The Political Economy of Redistribution in the U.S. in the Aftermath of World War II and the Delayed Impacts of the Great Depression - Evidence and Theory
The paper presents evidence of an upward ratchet in transfers and taxes in the U.S. around World-War II. This finding is explained within a political-economy framework involving an executive who sets defense spending and the median voter in the population who interacts with a (richer) agenda setter in Congress in setting redistribution. While the setter managed to cap redistribution in the pre-war period, the War itself pushed up the status-quo tax burden, raising the bargaining power of the median voter as defense spending receded. This raised the equilibrium level of redistribution. The higher share of post-War transfers may thus be interpreted as a delayed fulfilment of a, not fully satisfied, popular demand for redistribution inherited from the Great Depression.
|Date of creation:||Oct 2009|
|Date of revision:|
|Contact details of provider:|| Postal: Centre for Economic Policy Research, 77 Bastwick Street, London EC1V 3PZ.|
Phone: 44 - 20 - 7183 8801
Fax: 44 - 20 - 7183 8820
|Order Information:|| Email: |
References listed on IDEAS
Please report citation or reference errors to , or , if you are the registered author of the cited work, log in to your RePEc Author Service profile, click on "citations" and make appropriate adjustments.:
- Zvi Hercowitz & Michel Strawczynski, 2004. "Cyclical Ratcheting in Government Spending: Evidence from the OECD," The Review of Economics and Statistics, MIT Press, vol. 86(1), pages 353-361, February.
- Perotti, Roberto, 1996. " Growth, Income Distribution, and Democracy: What the Data Say," Journal of Economic Growth, Springer, vol. 1(2), pages 149-87, June.
- Husted, Thomas A & Kenny, Lawrence W, 1997. "The Effect of the Expansion of the Voting Franchise on the Size of Government," Journal of Political Economy, University of Chicago Press, vol. 105(1), pages 54-82, February.
- Roel Beetsma & Alex Cukierman & Massimo Giuliodori, 2005.
"Wars, Redistribution and Civilian Federal Expenditures in the US over the Twentieth Century,"
DNB Working Papers
057, Netherlands Central Bank, Research Department.
- Beetsma, Roel & Cukierman, Alex & Giuliodori, Massimo, 2005. "Wars, Redistribution and Civilian Federal Expenditures in the US over the Twentieth Century," CEPR Discussion Papers 5356, C.E.P.R. Discussion Papers.
- Beetsma, Roel M.W.J. & Cukierman, Alex & Giuliodori, Massimo, 2007. "On the relationship between defense and non-defense spending in the U.S. during the world wars," Economics Letters, Elsevier, vol. 95(3), pages 415-421, June.
- Meltzer, Allan H & Richard, Scott F, 1981. "A Rational Theory of the Size of Government," Journal of Political Economy, University of Chicago Press, vol. 89(5), pages 914-27, October.
- Allan Meltzer & Scott Richard, 1983. "Tests of a rational theory of the size of government," Public Choice, Springer, vol. 41(3), pages 403-418, January.
- Daron Acemoglu & James A. Robinson, 2000.
"Why Did the West Extend the Franchise?
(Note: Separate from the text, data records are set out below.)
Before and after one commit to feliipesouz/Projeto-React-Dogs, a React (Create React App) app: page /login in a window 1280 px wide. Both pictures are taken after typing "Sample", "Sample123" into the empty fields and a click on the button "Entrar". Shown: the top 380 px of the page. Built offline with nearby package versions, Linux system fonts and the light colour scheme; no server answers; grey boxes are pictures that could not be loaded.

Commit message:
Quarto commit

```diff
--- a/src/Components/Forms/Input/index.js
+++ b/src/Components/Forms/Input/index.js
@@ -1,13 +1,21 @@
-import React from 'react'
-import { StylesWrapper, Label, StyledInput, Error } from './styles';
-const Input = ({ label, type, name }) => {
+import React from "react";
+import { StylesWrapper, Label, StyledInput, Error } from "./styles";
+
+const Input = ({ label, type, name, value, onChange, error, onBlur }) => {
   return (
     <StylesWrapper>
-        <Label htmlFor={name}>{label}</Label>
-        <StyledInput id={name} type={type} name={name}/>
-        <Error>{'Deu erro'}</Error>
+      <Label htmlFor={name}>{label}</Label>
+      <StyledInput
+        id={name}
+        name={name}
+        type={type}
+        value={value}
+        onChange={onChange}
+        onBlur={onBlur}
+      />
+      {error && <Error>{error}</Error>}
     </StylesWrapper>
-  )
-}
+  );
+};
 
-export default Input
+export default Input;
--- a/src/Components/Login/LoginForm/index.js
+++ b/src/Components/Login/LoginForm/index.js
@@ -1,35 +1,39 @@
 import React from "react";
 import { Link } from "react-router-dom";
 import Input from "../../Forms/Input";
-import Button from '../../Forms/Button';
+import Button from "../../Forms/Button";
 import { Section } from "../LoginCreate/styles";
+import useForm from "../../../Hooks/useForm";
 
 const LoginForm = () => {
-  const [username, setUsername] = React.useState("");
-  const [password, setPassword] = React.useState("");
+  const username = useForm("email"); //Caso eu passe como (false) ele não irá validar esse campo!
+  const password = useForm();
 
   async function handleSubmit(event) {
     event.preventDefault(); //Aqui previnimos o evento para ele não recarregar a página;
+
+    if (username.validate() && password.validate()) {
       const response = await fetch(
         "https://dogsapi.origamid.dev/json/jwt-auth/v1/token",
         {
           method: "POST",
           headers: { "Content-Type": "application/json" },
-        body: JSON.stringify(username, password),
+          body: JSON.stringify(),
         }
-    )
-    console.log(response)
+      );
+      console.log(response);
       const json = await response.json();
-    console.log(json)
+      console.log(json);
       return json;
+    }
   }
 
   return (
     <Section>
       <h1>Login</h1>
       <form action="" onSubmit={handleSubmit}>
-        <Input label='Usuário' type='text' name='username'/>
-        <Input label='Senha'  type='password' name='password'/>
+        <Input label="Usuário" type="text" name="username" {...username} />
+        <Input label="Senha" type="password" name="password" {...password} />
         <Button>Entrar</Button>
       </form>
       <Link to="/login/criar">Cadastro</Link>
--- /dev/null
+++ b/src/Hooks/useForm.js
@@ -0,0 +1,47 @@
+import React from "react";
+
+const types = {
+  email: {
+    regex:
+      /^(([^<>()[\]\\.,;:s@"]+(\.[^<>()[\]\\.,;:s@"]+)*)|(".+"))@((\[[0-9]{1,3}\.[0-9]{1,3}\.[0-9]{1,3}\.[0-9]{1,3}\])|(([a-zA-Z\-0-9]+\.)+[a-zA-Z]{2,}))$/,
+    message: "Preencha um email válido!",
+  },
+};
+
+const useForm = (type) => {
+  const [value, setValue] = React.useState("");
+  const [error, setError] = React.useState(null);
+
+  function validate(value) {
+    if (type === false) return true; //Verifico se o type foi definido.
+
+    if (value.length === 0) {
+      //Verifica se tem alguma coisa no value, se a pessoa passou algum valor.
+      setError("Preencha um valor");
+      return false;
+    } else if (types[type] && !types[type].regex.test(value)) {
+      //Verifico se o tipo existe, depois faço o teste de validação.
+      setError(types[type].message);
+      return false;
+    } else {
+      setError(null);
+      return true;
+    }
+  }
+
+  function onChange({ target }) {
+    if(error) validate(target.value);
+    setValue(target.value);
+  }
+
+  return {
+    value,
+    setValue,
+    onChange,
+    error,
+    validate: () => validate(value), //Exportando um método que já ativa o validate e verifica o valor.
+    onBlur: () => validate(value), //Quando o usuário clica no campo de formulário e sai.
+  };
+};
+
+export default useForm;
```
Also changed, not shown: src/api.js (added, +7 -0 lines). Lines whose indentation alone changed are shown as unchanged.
Democracy, Inequality, and Growth in Historical Perspective,"
The Quarterly Journal of Economics,
Oxford University Press, vol. 115(4), pages 1167-1199.
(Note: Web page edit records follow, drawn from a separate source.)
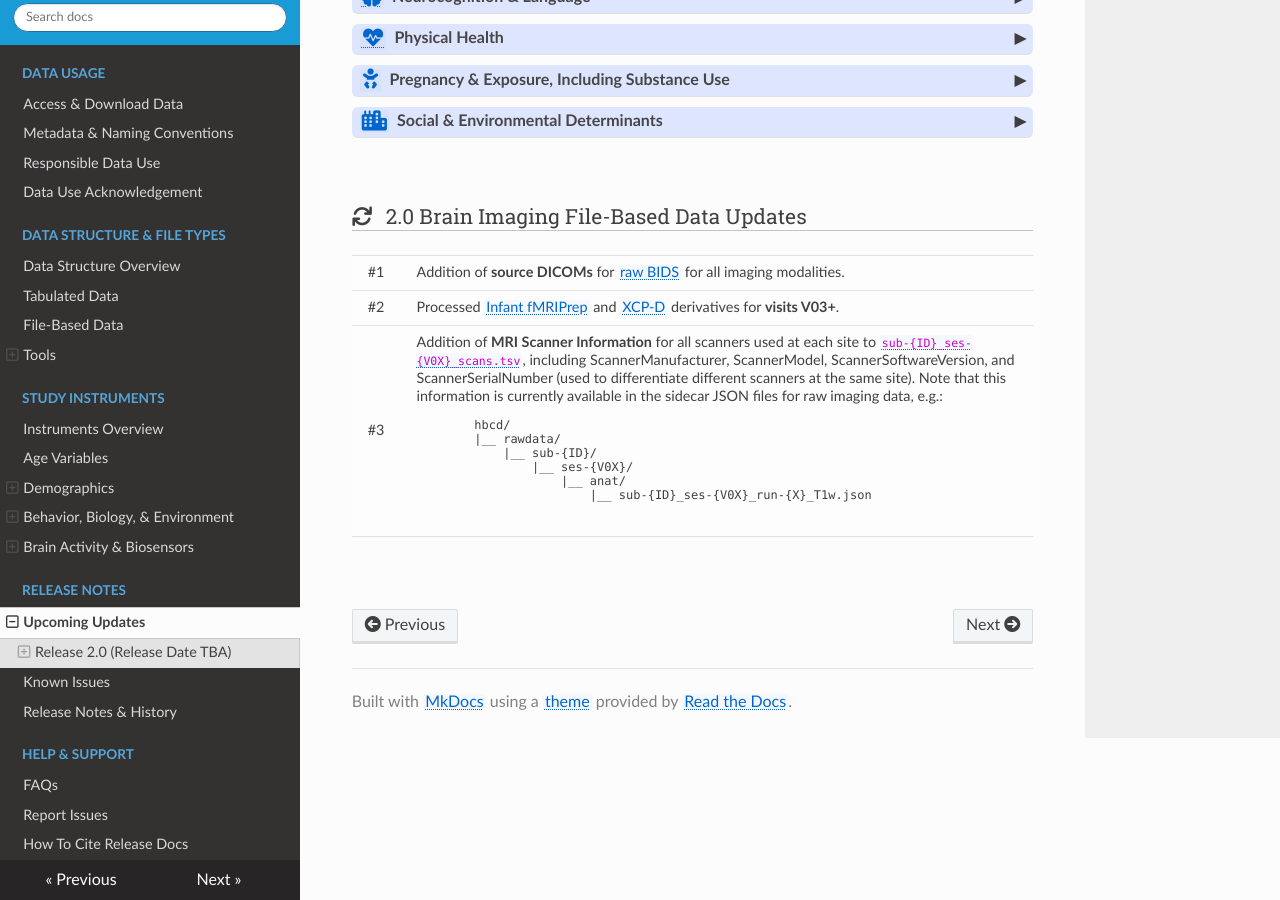
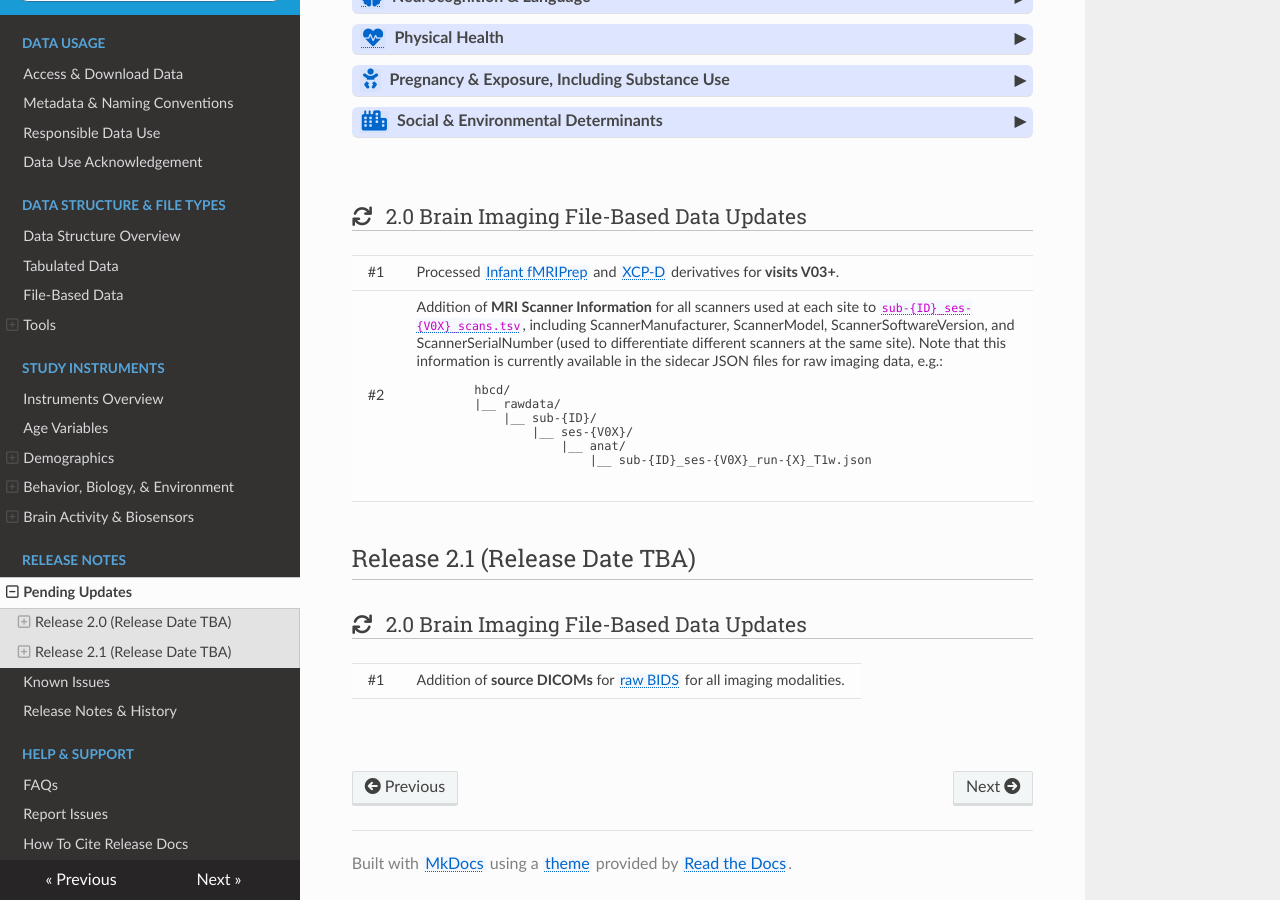
Before and after one commit to nbdc-datahub/hbcd-docs, an MkDocs documentation site: the page built from docs/changelog/pending.md, in a window 1280 px wide and 900 px high, scrolled down 973 px. Built offline with MkDocs 1.6.1, drawn with Linux system fonts in a browser that asks for light colours; nearby versions of some CDN libraries; some of the changed text lies outside the part shown.

Commit message:
move DICOMs to 2.1 pending

```diff
--- a/docs/changelog/pending.md
+++ b/docs/changelog/pending.md
@@ -1,4 +1,4 @@
-# Upcoming Updates
+# Pending Updates
 
 ## Release 2.0 (Release Date TBA)
 
@@ -447,14 +447,10 @@
 <tbody>
 <tr>
   <td>#1</td>
-  <td>Addition of <strong>source DICOMs</strong> for <a href="../../datacuration/file-based-data/#raw-bids" target="_blank">raw BIDS</a> for all imaging modalities.</td>
+  <td>Processed <a href="../../instruments/mri/fmri/#nibabies" target="_blank" rel="noopener noreferrer">Infant fMRIPrep</a> and <a href="../../instruments/mri/fmri/#xcpd" target="_blank" rel="noopener noreferrer">XCP-D</a> derivatives for <strong>visits V03+</strong>.</td>
 </tr>
 <tr>
   <td>#2</td>
-  <td>Processed <a href="../../instruments/mri/fmri/#nibabies" target="_blank" rel="noopener noreferrer">Infant fMRIPrep</a> and <a href="../../instruments/mri/fmri/#xcpd" target="_blank" rel="noopener noreferrer">XCP-D</a> derivatives for <strong>visits V03+</strong>.</td>
-</tr>
-<tr>
-  <td>#3</td>
   <td style="word-wrap: break-word; white-space: normal;">Addition of <strong>MRI Scanner Information</strong> for all scanners used at each site to <a href="../../datacuration/file-based-data/#participant-session-scan-level-data" target="_blank"><code>sub-{ID}_ses-{V0X}_scans.tsv</code></a>, including ScannerManufacturer, ScannerModel, ScannerSoftwareVersion, and ScannerSerialNumber (used to differentiate different scanners at the same site). Note that this information is currently available in the sidecar JSON files for raw imaging data, e.g.:
   <pre style="font-size: 12px;">
         hbcd/
@@ -469,4 +465,17 @@
 </tbody>
 </table>
 
+## Release 2.1 (Release Date TBA)
+
+### <i class="fa-solid fa-arrows-rotate" style="margin-right: 8px;"></i> 2.0 Brain Imaging File-Based Data Updates
+
+<table class="table-no-vertical-lines" style="width: 100%; border-collapse: collapse; table-layout: fixed; font-size: 16px;">
+<tbody>
+<tr>
+  <td>#1</td>
+  <td>Addition of <strong>source DICOMs</strong> for <a href="../../datacuration/file-based-data/#raw-bids" target="_blank">raw BIDS</a> for all imaging modalities.</td>
+</tr>
+</tbody>
+</table>
+
 <br>
--- a/mkdocs.yml
+++ b/mkdocs.yml
@@ -134,7 +134,7 @@ nav:
             - Processing Pipelines: instruments/processing/index.md
             - Pipeline Software Standards: instruments/processing/standards.md
   - Release Notes:
-    - Upcoming Updates: changelog/pending.md
+    - Pending Updates: changelog/pending.md
     - Known Issues: changelog/knownissues.md
     - Release Notes & History: changelog/releasenotes.md
   - Help & Support:
```
Also changed, not shown: docs/instruments/index.md (+1 -1 lines).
- Acemoglu, Daron & Robinson, James A, 1998. "Why did the West Extend the Franchise? Democracy, Inequality and Growth in Historical Perspective," CEPR Discussion Papers 1797, C.E.P.R. Discussion Papers.
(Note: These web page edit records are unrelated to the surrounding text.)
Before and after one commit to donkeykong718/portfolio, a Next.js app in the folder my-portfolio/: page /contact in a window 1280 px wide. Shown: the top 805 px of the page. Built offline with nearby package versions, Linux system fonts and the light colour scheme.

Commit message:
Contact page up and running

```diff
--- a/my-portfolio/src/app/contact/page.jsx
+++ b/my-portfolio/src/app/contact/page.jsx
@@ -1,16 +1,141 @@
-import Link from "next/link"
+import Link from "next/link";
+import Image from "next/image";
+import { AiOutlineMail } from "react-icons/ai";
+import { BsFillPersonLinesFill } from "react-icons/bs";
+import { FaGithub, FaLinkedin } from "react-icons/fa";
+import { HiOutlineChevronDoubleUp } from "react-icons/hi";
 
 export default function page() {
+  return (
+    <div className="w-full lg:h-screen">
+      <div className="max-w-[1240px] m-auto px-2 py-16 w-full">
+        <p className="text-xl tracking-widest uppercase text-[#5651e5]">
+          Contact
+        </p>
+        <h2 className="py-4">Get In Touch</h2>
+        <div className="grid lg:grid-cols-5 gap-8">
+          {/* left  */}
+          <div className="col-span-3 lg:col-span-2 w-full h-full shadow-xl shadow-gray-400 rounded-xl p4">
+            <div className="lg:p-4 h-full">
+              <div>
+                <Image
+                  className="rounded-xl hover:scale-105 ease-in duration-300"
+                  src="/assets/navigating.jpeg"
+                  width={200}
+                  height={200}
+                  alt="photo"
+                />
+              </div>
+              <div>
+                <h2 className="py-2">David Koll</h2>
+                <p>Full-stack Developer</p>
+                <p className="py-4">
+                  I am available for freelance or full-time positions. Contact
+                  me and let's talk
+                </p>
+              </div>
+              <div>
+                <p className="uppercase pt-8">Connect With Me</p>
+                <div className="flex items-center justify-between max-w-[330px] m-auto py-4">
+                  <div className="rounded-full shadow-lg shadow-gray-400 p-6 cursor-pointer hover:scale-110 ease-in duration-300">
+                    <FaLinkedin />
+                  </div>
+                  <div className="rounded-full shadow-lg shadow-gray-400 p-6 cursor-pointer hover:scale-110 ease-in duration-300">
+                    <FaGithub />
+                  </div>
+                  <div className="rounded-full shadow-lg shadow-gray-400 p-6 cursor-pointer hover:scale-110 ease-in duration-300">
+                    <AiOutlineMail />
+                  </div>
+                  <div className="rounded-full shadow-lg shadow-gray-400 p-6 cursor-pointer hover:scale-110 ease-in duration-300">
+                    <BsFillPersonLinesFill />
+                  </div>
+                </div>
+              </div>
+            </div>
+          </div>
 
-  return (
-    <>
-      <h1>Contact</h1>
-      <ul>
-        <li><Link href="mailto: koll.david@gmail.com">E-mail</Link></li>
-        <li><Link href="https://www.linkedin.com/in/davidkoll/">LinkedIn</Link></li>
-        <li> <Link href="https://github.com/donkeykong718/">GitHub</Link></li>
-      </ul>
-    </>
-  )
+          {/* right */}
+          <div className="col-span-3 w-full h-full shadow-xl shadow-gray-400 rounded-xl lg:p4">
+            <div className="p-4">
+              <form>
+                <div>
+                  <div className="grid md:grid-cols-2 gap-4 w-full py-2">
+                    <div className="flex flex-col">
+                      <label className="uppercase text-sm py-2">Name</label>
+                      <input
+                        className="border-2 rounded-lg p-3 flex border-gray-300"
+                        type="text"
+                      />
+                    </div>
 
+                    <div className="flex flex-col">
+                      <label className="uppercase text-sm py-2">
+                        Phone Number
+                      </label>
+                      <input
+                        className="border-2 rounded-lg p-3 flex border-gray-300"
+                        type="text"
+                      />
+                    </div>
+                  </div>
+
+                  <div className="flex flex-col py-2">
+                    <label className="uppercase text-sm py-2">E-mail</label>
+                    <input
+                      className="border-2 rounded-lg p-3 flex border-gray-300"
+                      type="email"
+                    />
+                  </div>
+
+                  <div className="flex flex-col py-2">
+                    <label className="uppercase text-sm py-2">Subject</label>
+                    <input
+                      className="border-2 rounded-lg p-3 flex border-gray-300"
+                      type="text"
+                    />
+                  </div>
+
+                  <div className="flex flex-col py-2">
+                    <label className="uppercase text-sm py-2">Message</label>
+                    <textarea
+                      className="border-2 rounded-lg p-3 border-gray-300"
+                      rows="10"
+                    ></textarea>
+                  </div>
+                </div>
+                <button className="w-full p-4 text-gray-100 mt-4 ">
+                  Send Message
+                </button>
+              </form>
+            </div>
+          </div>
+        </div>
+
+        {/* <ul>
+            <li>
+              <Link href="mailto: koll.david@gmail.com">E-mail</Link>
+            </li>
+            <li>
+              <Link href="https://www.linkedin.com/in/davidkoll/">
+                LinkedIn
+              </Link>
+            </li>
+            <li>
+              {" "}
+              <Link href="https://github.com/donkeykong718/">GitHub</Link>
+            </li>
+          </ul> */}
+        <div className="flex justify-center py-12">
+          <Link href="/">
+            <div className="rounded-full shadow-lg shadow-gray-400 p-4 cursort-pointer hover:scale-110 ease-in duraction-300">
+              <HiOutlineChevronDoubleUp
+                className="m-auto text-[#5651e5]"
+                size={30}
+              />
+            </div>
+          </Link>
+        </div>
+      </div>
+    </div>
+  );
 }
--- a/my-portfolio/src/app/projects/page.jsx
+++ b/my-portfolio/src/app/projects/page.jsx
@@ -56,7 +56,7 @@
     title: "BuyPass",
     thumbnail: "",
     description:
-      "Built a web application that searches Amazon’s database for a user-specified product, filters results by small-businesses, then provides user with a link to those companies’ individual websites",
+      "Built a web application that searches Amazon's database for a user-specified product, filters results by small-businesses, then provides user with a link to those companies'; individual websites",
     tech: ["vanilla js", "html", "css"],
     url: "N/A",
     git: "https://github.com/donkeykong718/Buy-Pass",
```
- Barro, Robert J., 1979.
"On the Determination of the Public Debt,"
3451400, Harvard University Department of Economics.
- John R. Lott & Jr. & Lawrence W. Kenny, 1999. "Did Women's Suffrage Change the Size and Scope of Government?," Journal of Political Economy, University of Chicago Press, vol. 107(6), pages 1163-1198, December.
When requesting a correction, please mention this item's handle: RePEc:cpr:ceprdp:7501. See general information about how to correct material in RePEc.
For technical questions regarding this item, or to correct its authors, title, abstract, bibliographic or download information, contact: ()The email address of this maintainer does not seem to be valid anymore. Please ask to update the entry or send us the correct email address
If references are entirely missing, you can add them using this form.